Jennifer Aldredge conceded that an 85-degree October day didn’t provide much incentive to get to work on weatherization, but there are a lot of old houses in Oakwood Lincoln Park and she was at this week’s neighborhood association meeting to talk about ways to stay warm without breaking the bank.
She presented numbers: heating and cooling accounts for 44 percent of utility bills, so updating systems and checking insulation is a good investment. Set winter thermostats at 68 (78 in the summer) because lowering/raising thermostats by one degree can yield a two percent utility bill saving. Use ceiling fans – clockwise for summer, counterclockwise in winter. Cover electrical outlets on exterior walls.
Don’t worry about refrigerators – they are incredibly energy efficient nowadays; do worry about light bulbs. Replace incandescent bulbs – which can heat up to 350 degrees F – and replace them with CFL, or even better, with LED bulbs. Be mindful of game consoles – PlayStation and Wii gobble lots of power.
Keep an eye on water. Set temperatures at 120 degrees F – the recommended temperature for peak energy efficiency for water heaters – and make sure to wrap the pipes. Monitor toilets (putting a dash of food coloring in the tank is an easy way to track leaky commodes).

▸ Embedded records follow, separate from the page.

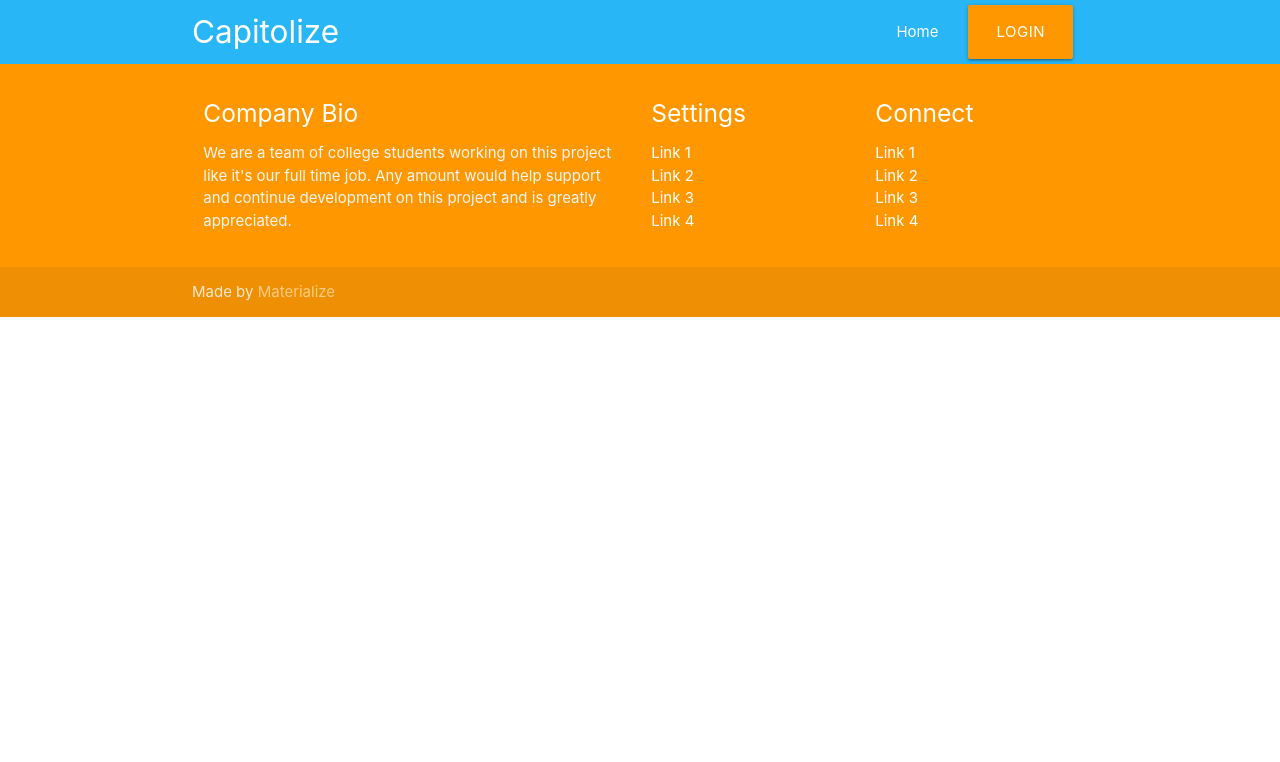
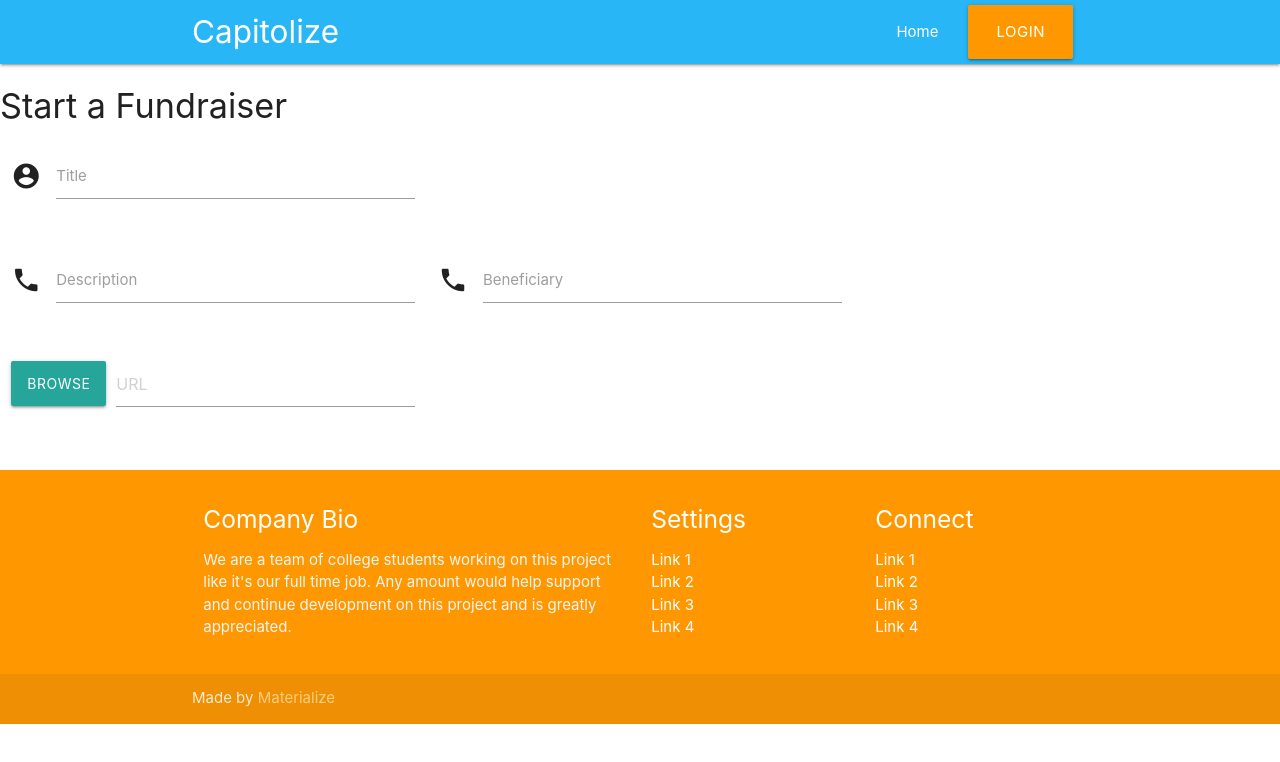
Before and after one commit to SweetShot/HackMCapitolize, an Angular app in the folder client/: page /startFR in a window 1280 px wide. Before the commit this address led to /. Shown: the top 762 px of the page. Built offline with nearby package versions, Linux system fonts and the light colour scheme.

Commit message:
start fundraiser page partially done

```diff
--- /dev/null
+++ b/client/src/app/components/start-fr/start-fr.component.html
@@ -0,0 +1,35 @@
+<h4>Start a Fundraiser</h4>
+<div class="row">
+    <form class="col s12">
+      <div class="row">
+        <div class="input-field col s4">
+          <i class="material-icons prefix">account_circle</i>
+          <input id="icon_title" type="text" class="validate">
+          <label for="icon_title">Title</label>
+        </div>
+      </div>
+      <div class="row">
+        <div class="input-field col s4">
+          <i class="material-icons prefix">phone</i>
+          <input id="icon_description" type="text" class="validate">
+          <label for="icon_description">Description</label>
+        </div>
+        <div class="input-field col s4">
+          <i class="material-icons prefix">phone</i>
+          <input id="icon_beneficiary" type="text" class="validate">
+          <label for="icon_beeneficiary">Beneficiary</label>
+        </div>
+      </div>
+      <div class ="row">
+        <div class="file-field input-field col s4">
+          <div class="btn">
+            <span>Browse</span>
+            <input type="file" multiple>
+          </div>
+          <div class="file-path-wrapper">
+            <input class="file-path validate" type="text" placeholder="URL">
+          </div>
+        </div>
+      </div>
+    </form>
+  </div>
--- /dev/null
+++ b/client/src/app/components/start-fr/start-fr.component.ts
@@ -0,0 +1,15 @@
+import { Component, OnInit } from '@angular/core';
+
+@Component({
+  selector: 'app-start-fr',
+  templateUrl: './start-fr.component.html',
+  styleUrls: ['./start-fr.component.css']
+})
+export class StartFRComponent implements OnInit {
+
+  constructor() { }
+
+  ngOnInit() {
+  }
+
+}
```
Also changed, not shown: client/src/app/app.module.ts (+5 -2 lines), client/src/app/components/start-fr/start-fr.component.css (added), 1 other file (tests, documents, lock files or other folders).
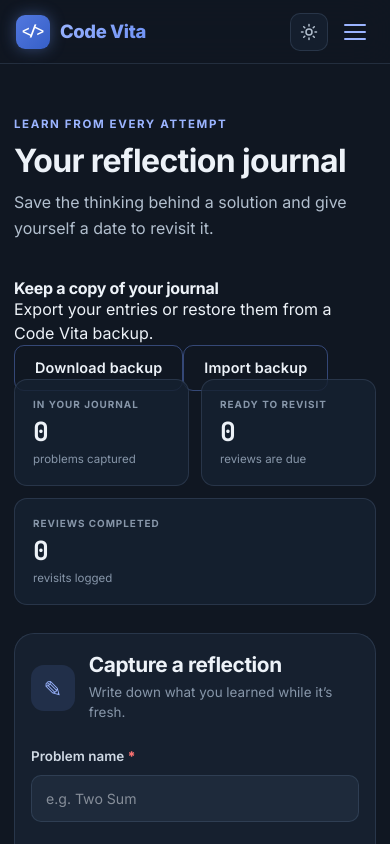
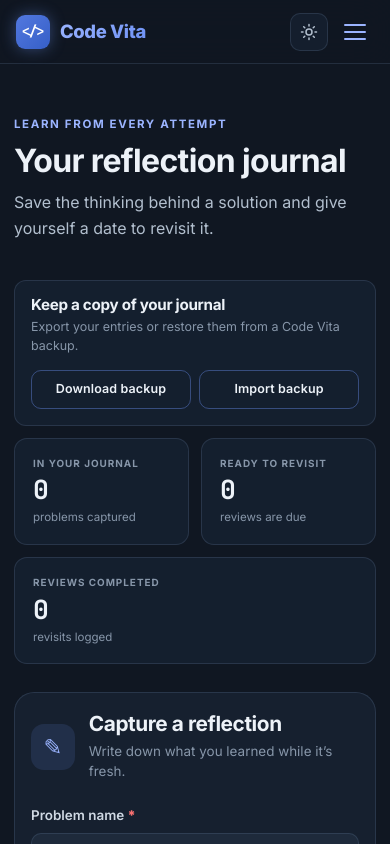
Before and after one commit to sourodeepsaha2/CodeVita, a React (Vite) app in the folder frontend/: page /review in a window 390 px wide. Shown: the top 844 px of the page. Built offline with nearby package versions, Linux system fonts and the light colour scheme.

Commit message:
style(frontend): add responsive journal backup controls

```diff
--- a/frontend/src/pages/ReviewPage.css
+++ b/frontend/src/pages/ReviewPage.css
@@ -24,6 +24,46 @@
 .review-header > p:last-child {
   color: var(--cv-text-2);
   line-height: 1.6;
+}
+
+.journal-backup {
+  display: grid;
+  grid-template-columns: minmax(0, 1fr) auto;
+  align-items: center;
+  gap: 10px 24px;
+  margin-bottom: 24px;
+  padding: 18px 20px;
+  border: 1px solid var(--cv-border);
+  border-radius: var(--cv-radius);
+  background: var(--cv-surface-alpha);
+}
+
+.journal-backup h2 {
+  margin-bottom: 5px;
+  font-size: 0.95rem;
+}
+
+.journal-backup > div:first-child p {
+  color: var(--cv-text-muted);
+  font-size: 0.78rem;
+  line-height: 1.5;
+}
+
+.journal-backup-actions {
+  display: flex;
+  flex-wrap: wrap;
+  gap: 8px;
+}
+
+.journal-backup-actions .btn-outline-cv {
+  padding: 9px 13px;
+  font-size: 0.78rem;
+}
+
+.journal-backup-message {
+  grid-column: 1 / -1;
+  color: var(--cv-accent-text);
+  font-size: 0.78rem;
 }
 
 .review-summary-grid {
@@ -433,6 +473,16 @@
     padding: 20px 16px;
   }
 
+  .journal-backup {
+    grid-template-columns: 1fr;
+    gap: 14px;
+    padding: 16px;
+  }
+
+  .journal-backup-actions > button {
+    flex: 1;
+  }
+
   .review-list-heading {
     align-items: flex-start;
     flex-direction: column;
--- a/frontend/src/pages/ReviewPage.jsx
+++ b/frontend/src/pages/ReviewPage.jsx
@@ -115,7 +115,7 @@ export default function ReviewPage() {
         <div className="journal-backup-actions">
           <button type="button" className="btn-outline-cv" onClick={exportBackup}>Download backup</button>
           <button type="button" className="btn-outline-cv" onClick={() => backupInputRef.current?.click()}>Import backup</button>
-          <input ref={backupInputRef} className="sr-only" type="file" accept=".json,application/json" onChange={importBackup} aria-label="Choose a Code Vita journal backup" />
+          <input ref={backupInputRef} type="file" accept=".json,application/json" onChange={importBackup} aria-label="Choose a Code Vita journal backup" hidden />
         </div>
         {backupMessage && <p className="journal-backup-message" role="status">{backupMessage}</p>}
       </section>
```
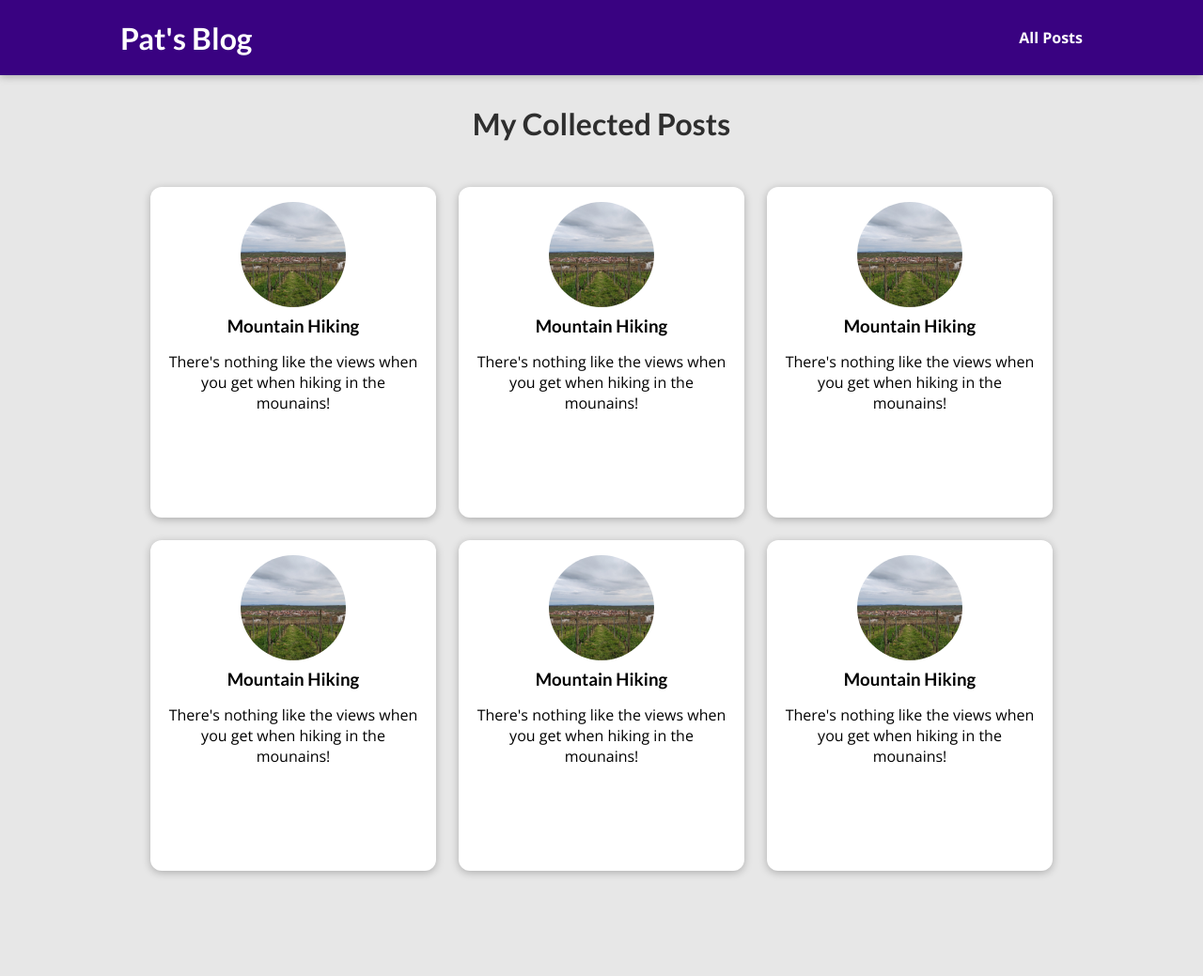
After one commit to patrickhaetti/django-projects, a Django app: template my_site/blog/templates/blog/all_posts.html in a window 1280 px wide. The commit adds this page. Shown: the whole page at 94% size. Run offline with Django 3.2, Linux system fonts and the light colour scheme; the template is opened without the code that fills it, so the values that code supplies are empty.

Commit message:
chapter 60

```diff
--- /dev/null
+++ b/my_site/blog/static/blog/all-posts.css
@@ -0,0 +1,43 @@
+body {
+    background-color: #e7e7e7;
+  }
+
+  #main-navigation {
+    background-color: #390281;
+    box-shadow: 0 2px 8px rgba(0, 0, 0, 0.25);
+  }
+
+  #all-posts {
+    margin: 7rem auto;
+    width: 90%;
+    max-width: 60rem;
+  }
+
+  #all-posts h2 {
+    text-align: center;
+    font-size: 2rem;
+    color: #2e2e2e;
+    margin: 3rem 0;
+  }
+
+  ul {
+    list-style: none;
+    margin: 0;
+    padding: 0;
+    display: grid;
+    grid-template-columns: repeat(auto-fill, minmax(17rem, 1fr));
+    gap: 1.5rem;
+  }
+
+  .post img {
+    width: 7rem;
+    height: 7rem;
+  }
+
+  .post a {
+    height: 22rem;
+    transform-origin: center;
+    box-shadow: 0 2px 8px rgba(0, 0, 0, 0.25);
+    border-radius: 12px;
+    background-color: white;
+  }
--- /dev/null
+++ b/my_site/blog/static/blog/post.css
@@ -0,0 +1,43 @@
+.post {
+    display: flex;
+    flex-direction: column;
+    align-items: center;
+    text-align: center;
+  }
+
+  .post a {
+    text-decoration: none;
+    color: black;
+    transition: all 0.2s ease;
+    padding: 1rem;
+  }
+
+  .post a:hover,
+  .post a:active {
+    transform: scale(1.1);
+    background-color: #390281;
+    color: white;
+  }
+
+  .post img {
+    width: 5rem;
+    height: 5rem;
+    object-fit: cover;
+    border-radius: 50%;
+  }
+
+  .post h3 {
+    margin: 0.25rem 0;
+  }
+
+  .post time {
+    color: #666666;
+    margin: 0.25rem;
+    font-style: italic;
+    font-size: 0.85rem;
+  }
+
+  .post:hover time,
+  .post:active time {
+    color: white;
+  }
--- /dev/null
+++ b/my_site/blog/templates/blog/all_posts.html
@@ -0,0 +1,22 @@
+{% extends "base.html" %}
+{% load static %}
+
+{% block title %}All My Posts{% endblock %}
+
+{% block css_files %}
+<link rel="stylesheet" href="{% static "blog/post.css" %}">
+<link rel="stylesheet" href="{% static "blog/all-posts.css" %}">
+{% endblock  %}
+{% block content %}
+<section id="all-posts">
+    <h2>My Collected Posts</h2>
+    <ul>
+        {% include "blog/includes/post.html" %}
+        {% include "blog/includes/post.html" %}
+        {% include "blog/includes/post.html" %}
+        {% include "blog/includes/post.html" %}
+        {% include "blog/includes/post.html" %}
+        {% include "blog/includes/post.html" %}
+    </ul>
+</section>
+{% endblock %}
--- /dev/null
+++ b/my_site/blog/templates/blog/includes/post.html
@@ -0,0 +1,13 @@
+{% load static %}
+
+<li>
+    <article class="post">
+        <a href="">
+            <img src="{% static 'blog/images/image_2.png' %}" alt="Mountain Hiking" style="max-width: 300px;">
+            <div class="post__content">
+                <h3>Mountain Hiking</h3>
+                <p>There's nothing like the views when you get when hiking in the mounains!</p>
+            </div>
+        </a>
+    </article>
+</li>
--- a/my_site/blog/views.py
+++ b/my_site/blog/views.py
@@ -6,7 +6,7 @@ def starting_page(request):
     return render(request, "blog/index.html")
 
 def posts(request):
-    pass
+    return render(request, "blog/all_posts.html")
 
 def post_detail(request):
     pass
--- a/my_site/templates/base.html
+++ b/my_site/templates/base.html
@@ -10,6 +10,12 @@
     {% block css_files %}{% endblock %}
 </head>
 <body>
+    <header id="main-navigation">
+        <h1><a href="">Pat's Blog</a></h1>
+        <nav>
+            <a href="">All Posts</a>
+        </nav>
+    </header>
     {% block content %}{% endblock  %}
 </body>
 </html>
```
Also changed, not shown: my_site/blog/templates/blog/index.html (+3 -17 lines), my_site/blog/static/blog/index.css (indentation only), 1 other file.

At the end of the talk, Alldredge handed out gaskets and LED bulbs to an appreciative audience.